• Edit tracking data
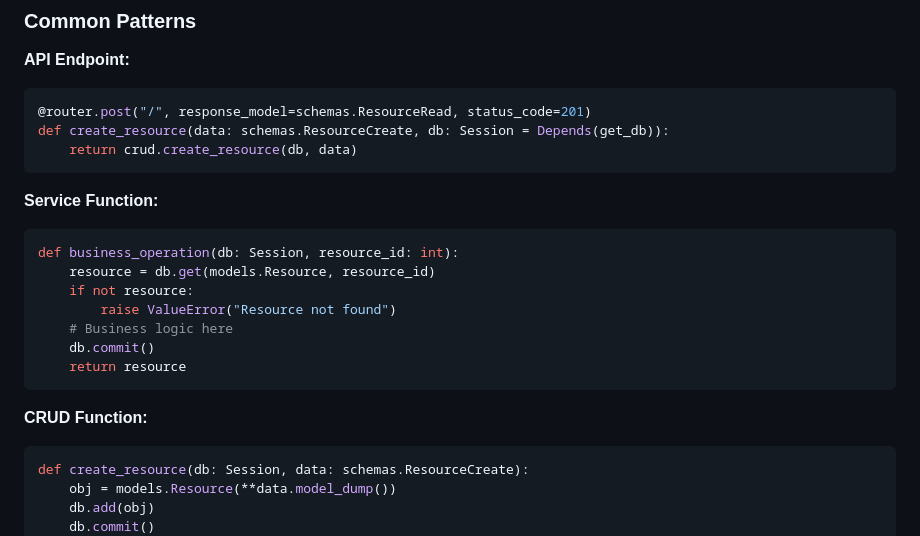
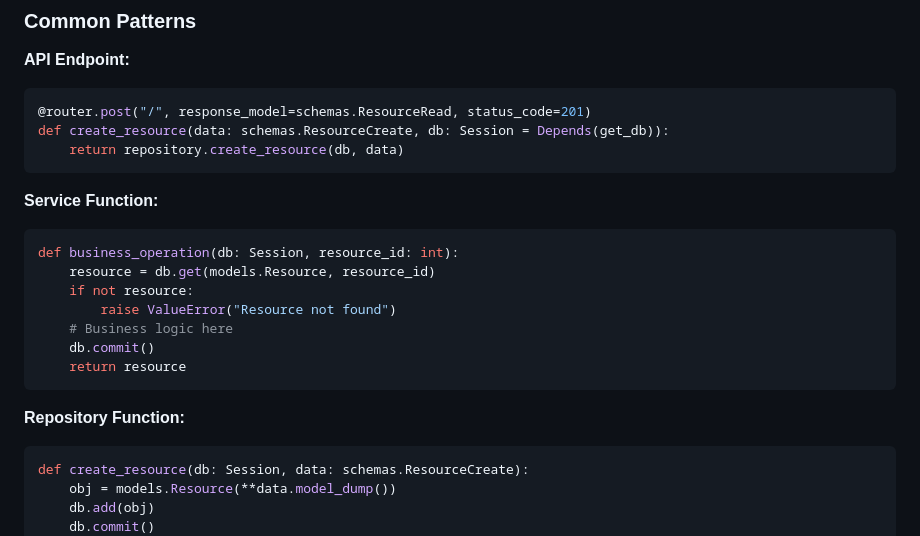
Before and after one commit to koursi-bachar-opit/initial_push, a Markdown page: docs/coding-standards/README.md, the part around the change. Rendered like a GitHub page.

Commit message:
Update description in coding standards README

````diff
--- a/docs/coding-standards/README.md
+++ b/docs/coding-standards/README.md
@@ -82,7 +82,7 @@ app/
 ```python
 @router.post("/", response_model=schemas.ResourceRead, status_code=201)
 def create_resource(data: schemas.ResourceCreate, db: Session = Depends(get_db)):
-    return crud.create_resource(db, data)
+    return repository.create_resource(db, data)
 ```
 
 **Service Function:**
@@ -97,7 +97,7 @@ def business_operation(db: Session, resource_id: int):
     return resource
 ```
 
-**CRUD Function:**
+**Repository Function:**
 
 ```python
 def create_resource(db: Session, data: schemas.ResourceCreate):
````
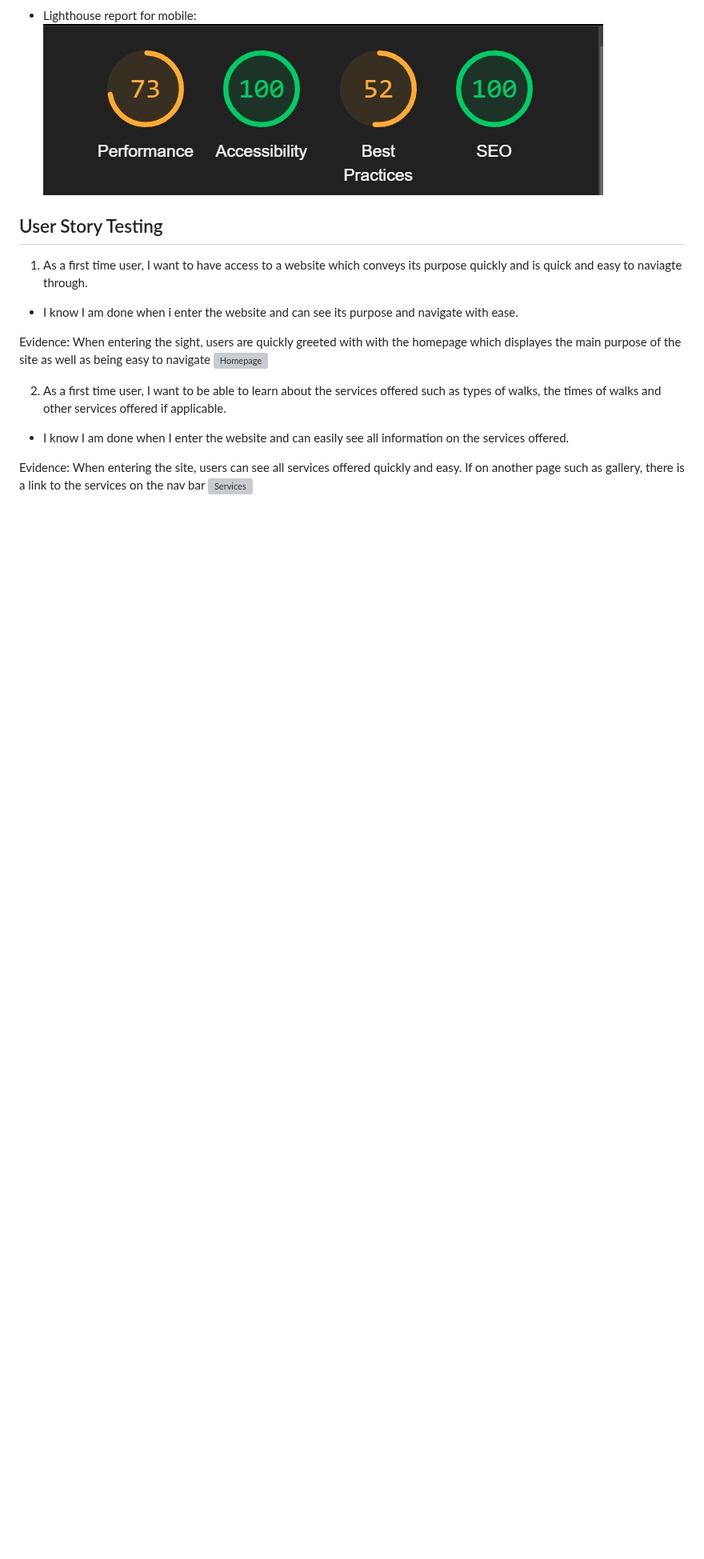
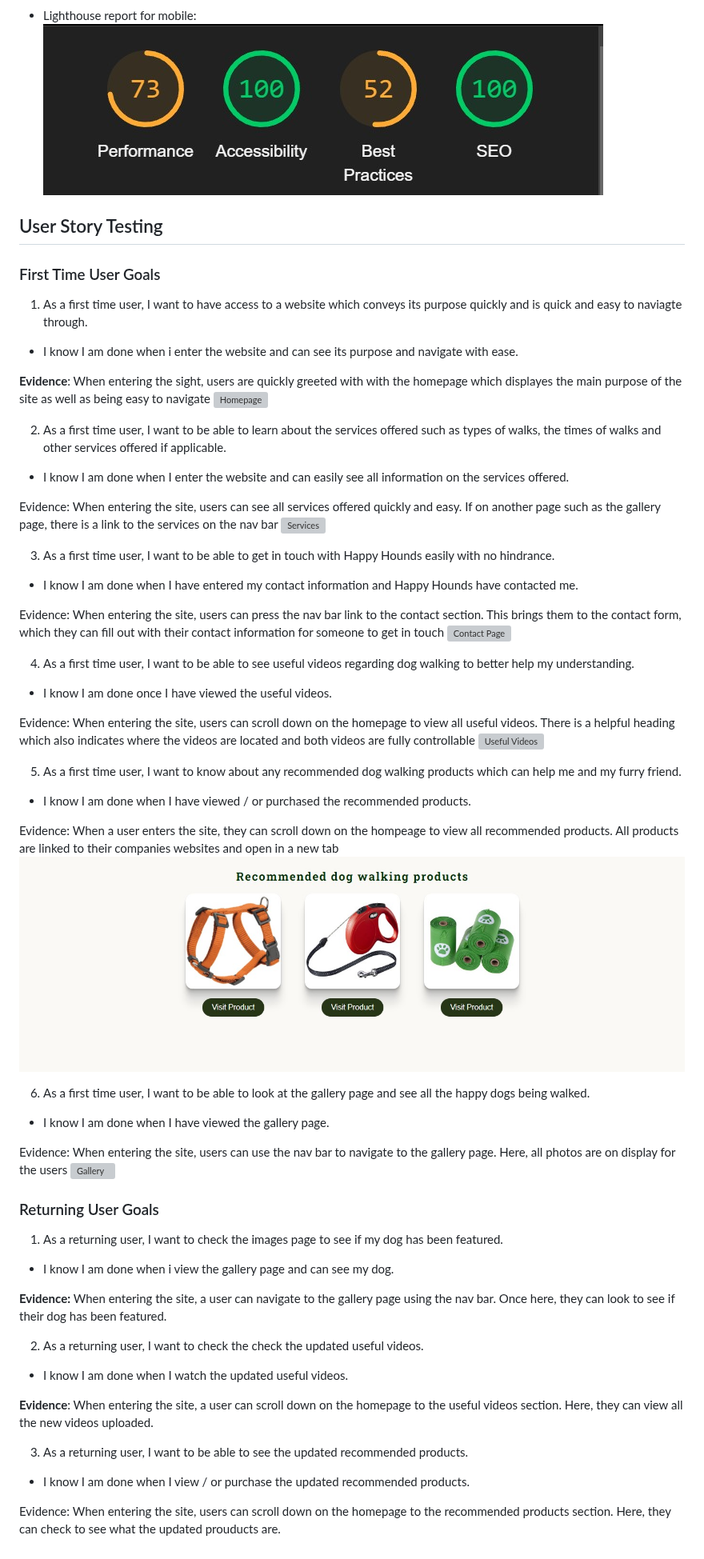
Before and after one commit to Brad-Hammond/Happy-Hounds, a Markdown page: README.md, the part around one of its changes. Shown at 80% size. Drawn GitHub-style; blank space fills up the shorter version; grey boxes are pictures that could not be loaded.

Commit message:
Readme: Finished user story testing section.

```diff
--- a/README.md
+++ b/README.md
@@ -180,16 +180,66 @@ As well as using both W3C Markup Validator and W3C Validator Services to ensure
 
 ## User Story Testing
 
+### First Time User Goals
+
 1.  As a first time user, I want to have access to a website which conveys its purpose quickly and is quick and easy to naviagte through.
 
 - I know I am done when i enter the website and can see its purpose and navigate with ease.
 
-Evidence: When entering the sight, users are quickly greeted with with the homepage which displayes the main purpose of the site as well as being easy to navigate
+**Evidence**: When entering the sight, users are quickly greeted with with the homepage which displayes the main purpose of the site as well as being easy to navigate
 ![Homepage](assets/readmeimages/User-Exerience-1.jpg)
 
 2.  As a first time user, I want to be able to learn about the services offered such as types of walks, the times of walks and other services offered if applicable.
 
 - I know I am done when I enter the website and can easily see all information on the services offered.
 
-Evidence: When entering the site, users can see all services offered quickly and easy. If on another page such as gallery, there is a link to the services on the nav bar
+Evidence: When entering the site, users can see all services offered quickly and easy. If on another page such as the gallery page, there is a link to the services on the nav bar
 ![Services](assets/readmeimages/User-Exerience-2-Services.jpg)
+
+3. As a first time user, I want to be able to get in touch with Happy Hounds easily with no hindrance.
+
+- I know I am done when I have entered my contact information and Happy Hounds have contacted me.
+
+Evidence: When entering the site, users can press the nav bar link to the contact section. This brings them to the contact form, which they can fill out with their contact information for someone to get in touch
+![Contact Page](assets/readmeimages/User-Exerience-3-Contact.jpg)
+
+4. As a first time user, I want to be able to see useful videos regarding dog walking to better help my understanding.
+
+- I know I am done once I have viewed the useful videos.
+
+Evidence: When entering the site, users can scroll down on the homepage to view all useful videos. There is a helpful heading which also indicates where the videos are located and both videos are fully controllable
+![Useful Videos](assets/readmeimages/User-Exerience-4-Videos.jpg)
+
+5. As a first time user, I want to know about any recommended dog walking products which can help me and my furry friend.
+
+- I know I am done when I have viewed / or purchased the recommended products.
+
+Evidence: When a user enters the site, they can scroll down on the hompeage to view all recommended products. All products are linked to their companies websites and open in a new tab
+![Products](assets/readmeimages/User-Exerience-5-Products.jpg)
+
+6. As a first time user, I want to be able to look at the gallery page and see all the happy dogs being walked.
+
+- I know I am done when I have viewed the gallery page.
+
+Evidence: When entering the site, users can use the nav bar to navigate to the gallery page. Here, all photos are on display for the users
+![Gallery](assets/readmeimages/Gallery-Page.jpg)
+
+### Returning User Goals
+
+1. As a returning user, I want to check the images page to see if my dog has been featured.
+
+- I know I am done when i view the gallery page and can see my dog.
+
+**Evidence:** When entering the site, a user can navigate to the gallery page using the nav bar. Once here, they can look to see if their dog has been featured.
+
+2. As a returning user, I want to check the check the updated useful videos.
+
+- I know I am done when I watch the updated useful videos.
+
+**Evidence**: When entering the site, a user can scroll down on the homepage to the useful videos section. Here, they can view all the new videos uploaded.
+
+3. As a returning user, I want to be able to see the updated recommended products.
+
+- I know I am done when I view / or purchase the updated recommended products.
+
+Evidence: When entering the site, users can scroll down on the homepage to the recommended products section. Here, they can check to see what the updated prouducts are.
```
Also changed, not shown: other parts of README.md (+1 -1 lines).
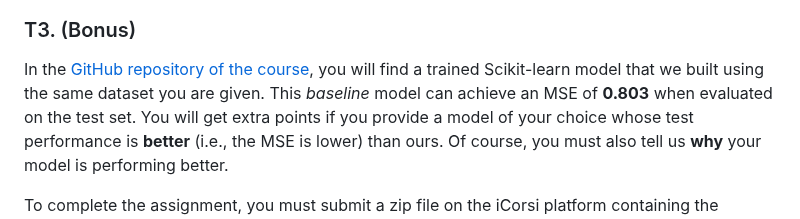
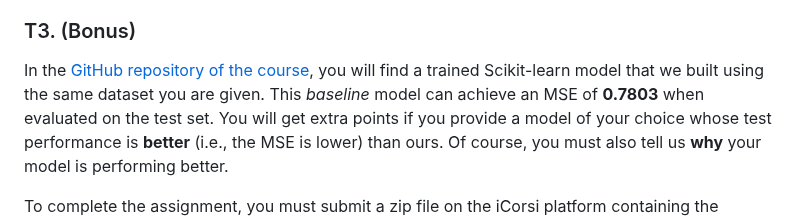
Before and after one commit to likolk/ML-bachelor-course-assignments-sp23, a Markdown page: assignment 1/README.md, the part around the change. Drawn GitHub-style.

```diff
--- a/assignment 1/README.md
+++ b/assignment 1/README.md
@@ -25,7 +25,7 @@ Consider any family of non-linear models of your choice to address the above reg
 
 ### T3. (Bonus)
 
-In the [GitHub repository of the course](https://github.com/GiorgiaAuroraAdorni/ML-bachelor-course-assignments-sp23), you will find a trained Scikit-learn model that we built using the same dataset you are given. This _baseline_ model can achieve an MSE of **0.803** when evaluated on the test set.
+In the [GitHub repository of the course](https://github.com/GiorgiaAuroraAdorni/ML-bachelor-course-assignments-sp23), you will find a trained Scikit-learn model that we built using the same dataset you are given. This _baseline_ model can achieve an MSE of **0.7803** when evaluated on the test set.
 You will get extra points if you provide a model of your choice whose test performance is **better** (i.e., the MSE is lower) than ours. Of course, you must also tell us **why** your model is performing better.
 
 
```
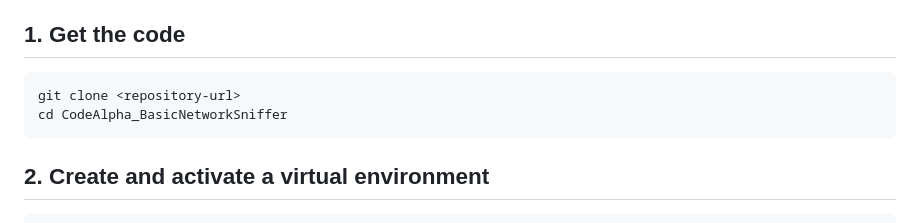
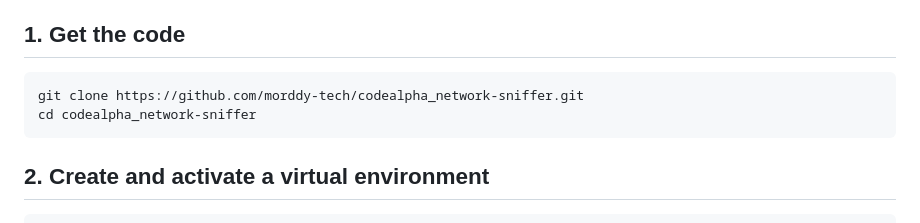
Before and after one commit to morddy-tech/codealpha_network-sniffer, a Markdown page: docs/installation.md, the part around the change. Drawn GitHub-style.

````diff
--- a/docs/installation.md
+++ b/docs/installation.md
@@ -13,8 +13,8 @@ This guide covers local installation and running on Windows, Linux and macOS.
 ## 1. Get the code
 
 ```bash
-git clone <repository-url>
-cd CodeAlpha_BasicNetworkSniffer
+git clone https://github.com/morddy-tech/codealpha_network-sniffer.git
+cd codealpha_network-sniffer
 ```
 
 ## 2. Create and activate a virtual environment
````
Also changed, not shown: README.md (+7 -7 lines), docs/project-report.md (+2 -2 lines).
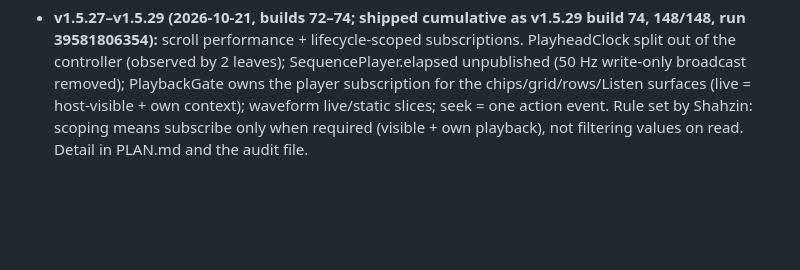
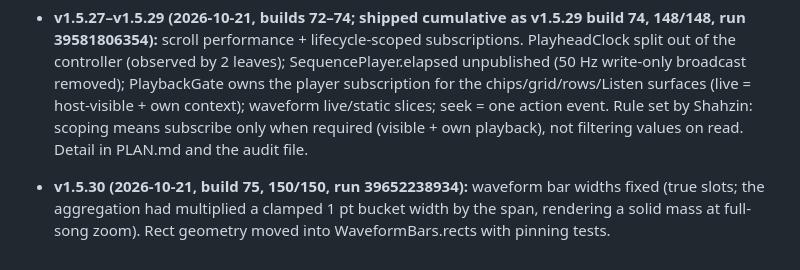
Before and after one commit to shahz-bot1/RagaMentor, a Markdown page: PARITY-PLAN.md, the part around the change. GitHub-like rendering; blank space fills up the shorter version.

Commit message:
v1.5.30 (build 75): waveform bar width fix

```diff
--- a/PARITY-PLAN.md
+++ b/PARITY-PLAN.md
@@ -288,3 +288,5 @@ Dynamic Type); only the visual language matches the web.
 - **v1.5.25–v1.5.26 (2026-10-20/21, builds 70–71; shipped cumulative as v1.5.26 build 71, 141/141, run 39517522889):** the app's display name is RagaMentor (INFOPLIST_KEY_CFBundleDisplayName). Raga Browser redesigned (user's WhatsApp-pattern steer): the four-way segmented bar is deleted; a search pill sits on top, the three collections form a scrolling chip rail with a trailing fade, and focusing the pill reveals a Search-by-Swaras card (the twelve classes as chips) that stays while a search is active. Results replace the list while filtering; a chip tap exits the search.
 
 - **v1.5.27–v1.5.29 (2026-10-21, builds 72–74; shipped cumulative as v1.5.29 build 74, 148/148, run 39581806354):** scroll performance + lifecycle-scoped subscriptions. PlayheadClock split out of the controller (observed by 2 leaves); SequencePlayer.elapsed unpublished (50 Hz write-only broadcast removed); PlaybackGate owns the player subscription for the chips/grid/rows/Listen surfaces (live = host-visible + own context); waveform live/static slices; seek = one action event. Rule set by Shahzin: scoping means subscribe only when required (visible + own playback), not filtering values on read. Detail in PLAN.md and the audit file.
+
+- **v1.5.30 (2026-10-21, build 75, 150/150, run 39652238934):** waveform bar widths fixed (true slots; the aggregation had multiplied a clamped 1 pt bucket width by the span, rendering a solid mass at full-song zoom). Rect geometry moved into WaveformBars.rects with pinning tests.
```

• How to complete this task
Retrieve each line of the data in which the word "style" can be found.

• Answer for the task
Before and after one commit to Brad-Hammond/Happy-Hounds, a Markdown page: README.md, the part around one of its changes. Shown at 80% size. Drawn GitHub-style; blank space fills up the shorter version; grey boxes are pictures that could not be loaded.
Before and after one commit to likolk/ML-bachelor-course-assignments-sp23, a Markdown page: assignment 1/README.md, the part around the change. Drawn GitHub-style.
Before and after one commit to morddy-tech/codealpha_network-sniffer, a Markdown page: docs/installation.md, the part around the change. Drawn GitHub-style.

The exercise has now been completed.